After returning to England Johnston visited the settlers' ancestral territory in Northumberland between Cornhill and Yetholm, and found the farmers, alarmed at the sinking price of grain, laying off their labourers.   Johnston thought this foolish "in such a half-pastoral district as that".   But he also felt that the indifferent quality of the land and the lack of ready access to markets made the Harvey Settlement a poor prospect for further immigration.   "Had I known of a bit of good land 'handy' to that settlement," he concluded, "I could have felt in my heart to urge them to make up a party among themselves with the view of going there, and to offer to aid them in their views.   Every one such man would be an invaluable gain to the province of New Brunswick."   But he did not, and emigration to Harvey Settlement from Northumberland and the Borders ceased shortly after his book was published, nor were there many accessions to the population from elsewhere in the decades that followed.(122)

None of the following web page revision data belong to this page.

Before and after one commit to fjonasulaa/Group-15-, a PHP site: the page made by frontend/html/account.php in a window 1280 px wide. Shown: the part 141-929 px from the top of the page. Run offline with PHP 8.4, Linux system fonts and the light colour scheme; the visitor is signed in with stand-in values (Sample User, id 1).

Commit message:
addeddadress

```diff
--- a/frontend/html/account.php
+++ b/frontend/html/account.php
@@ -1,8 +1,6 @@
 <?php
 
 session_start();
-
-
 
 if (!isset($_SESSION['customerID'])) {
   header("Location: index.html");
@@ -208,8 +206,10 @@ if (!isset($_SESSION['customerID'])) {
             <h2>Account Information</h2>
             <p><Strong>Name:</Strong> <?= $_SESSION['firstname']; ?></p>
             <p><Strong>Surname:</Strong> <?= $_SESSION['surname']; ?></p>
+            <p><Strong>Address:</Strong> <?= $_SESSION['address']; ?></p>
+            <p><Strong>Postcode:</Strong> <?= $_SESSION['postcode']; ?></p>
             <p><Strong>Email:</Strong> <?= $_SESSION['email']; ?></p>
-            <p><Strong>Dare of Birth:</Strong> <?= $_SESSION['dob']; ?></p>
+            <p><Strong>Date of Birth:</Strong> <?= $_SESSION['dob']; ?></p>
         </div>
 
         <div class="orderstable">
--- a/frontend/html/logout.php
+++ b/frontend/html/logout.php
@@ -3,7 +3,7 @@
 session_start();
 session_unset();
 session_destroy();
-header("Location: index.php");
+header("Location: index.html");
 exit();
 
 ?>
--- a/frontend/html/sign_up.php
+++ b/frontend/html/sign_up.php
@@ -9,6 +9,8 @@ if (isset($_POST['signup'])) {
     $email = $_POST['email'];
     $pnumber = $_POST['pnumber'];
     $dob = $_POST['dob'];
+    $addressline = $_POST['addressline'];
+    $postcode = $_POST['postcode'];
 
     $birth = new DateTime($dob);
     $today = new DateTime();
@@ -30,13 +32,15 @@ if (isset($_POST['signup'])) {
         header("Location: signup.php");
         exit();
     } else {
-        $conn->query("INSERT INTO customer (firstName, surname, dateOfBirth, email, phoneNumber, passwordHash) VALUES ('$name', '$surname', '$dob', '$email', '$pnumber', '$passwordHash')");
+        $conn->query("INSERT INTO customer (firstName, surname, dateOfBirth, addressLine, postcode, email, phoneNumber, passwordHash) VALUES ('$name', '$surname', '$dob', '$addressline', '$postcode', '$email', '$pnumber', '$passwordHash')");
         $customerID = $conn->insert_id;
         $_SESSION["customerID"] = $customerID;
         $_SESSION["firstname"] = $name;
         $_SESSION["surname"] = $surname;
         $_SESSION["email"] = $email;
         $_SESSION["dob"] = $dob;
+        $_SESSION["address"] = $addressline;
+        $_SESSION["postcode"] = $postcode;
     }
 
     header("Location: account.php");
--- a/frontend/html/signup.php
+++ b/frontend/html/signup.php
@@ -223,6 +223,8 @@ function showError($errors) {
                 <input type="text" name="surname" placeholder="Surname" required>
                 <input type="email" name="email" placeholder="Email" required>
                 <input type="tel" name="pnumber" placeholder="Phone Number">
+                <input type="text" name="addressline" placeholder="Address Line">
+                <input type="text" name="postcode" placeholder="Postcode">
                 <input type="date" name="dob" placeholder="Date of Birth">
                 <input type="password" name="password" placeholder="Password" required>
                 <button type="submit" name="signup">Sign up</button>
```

(122) Johnston, Notes on North America.   See also the 1881 census, and the details concerning the foreign-born in the census of 1901.